I need a response for 2 peers, below is the case study:

Male 20 y/o Self employee landscaping Marihuana ocassional user. Heterosexual choices with no regular single partner. He loves parties and Practice Soccer regularly.

Ricardo does not speak English so he comes to see you with his sister. She says that he has a very sore throat and feels very tired. On closer questioning, you find out that the sore throat started approximately 24 hours ago. He has pain on swallowing, and he does not have a cough. He has not taken any tablets for pain. On examination, Ricardo’s temperature is 38 degrees centigrade and he has tender enlarged anterior cervical lymph nodes on the left side. He has an enlarged red left tonsil partially covered in white exudate. The right tonsil is also red but not so enlarged. He is breathing and swallowing normally throughout the consultation.

You do not have any access to Ricardo’s past medical history as he has just registered with your practice and he previously lived in Brazil. Ricardo’s sister says that Ricardo has not had serious medical conditions before and has never been allergic to antibiotics.

What are the provisional primary and differential diagnoses?

The following are the peers answers:

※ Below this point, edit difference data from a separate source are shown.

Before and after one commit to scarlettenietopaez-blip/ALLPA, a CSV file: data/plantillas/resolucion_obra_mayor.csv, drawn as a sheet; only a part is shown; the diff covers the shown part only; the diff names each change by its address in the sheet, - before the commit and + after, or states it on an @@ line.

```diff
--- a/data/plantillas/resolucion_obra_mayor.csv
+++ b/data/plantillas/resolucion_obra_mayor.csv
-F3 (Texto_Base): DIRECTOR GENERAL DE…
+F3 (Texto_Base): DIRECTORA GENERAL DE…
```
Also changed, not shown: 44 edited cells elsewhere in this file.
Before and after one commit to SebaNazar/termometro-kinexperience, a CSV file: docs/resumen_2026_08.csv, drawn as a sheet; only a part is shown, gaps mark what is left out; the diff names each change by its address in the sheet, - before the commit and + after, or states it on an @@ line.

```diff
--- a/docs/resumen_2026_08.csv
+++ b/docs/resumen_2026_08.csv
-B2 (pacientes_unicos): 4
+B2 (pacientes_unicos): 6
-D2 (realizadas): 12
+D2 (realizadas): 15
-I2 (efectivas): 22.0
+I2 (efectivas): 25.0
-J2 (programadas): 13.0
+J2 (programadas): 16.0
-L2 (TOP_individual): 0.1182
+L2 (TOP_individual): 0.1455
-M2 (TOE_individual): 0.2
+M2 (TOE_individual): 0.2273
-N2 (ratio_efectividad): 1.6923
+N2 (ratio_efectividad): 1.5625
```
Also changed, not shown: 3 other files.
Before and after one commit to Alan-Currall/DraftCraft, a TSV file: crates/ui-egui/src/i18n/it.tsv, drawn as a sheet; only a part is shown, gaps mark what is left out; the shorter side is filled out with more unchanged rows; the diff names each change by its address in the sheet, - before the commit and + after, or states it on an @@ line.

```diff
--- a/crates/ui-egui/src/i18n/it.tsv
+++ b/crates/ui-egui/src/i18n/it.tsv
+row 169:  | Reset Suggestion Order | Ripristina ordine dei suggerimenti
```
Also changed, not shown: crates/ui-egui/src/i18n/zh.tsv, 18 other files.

Ricardo is a 20-year-old male who comes to the clinic complaining of “a very sore throat and feels very tired”. On assessment I discover patient has had the sore throat for 24 hours with pain on swallowing. Patient has been having fevers of 100.4F/ 38C. Patient has tender enlarged anterior cervical lymph nodes on the left side. His left tonsil is enlarged and partially covered in white exudate. The right tonsil however is red not enlarged. His respiration and swallowing are within normal limits.

Primary Diagnosis

Tonsillitis- Tonsillitis is generally the result of an infection, which may be viral or bacterial. Viral etiologies are the most common. The most common viral causes are usually those that cause the common cold, including rhinovirus, respiratory syncytial virus, adenovirus, and coronavirus. These typically have low virulence and rarely lead to complications. Other viral causes such as Epstein-Barr (causing mononucleosis), cytomegalovirus, hepatitis A, rubella, and HIV may also cause tonsilitis. (Georgala CC,Tolley NS, Narula PA,2014)

Differential Diagnosis

Streptococcus Pharyngitis- infection with Streptococcus pyogenes. Symptom onset in streptococcal infection is usually abrupt and includes intense sore throat, fever, chills, malaise, headache, tender enlarged anterior cervical lymph nodes, and pharyngeal or tonsillar exudate. (Ebell, Smith, Barry, Ives, & Carey, 2000; Shaikh, Leonard, & Martin, 2010).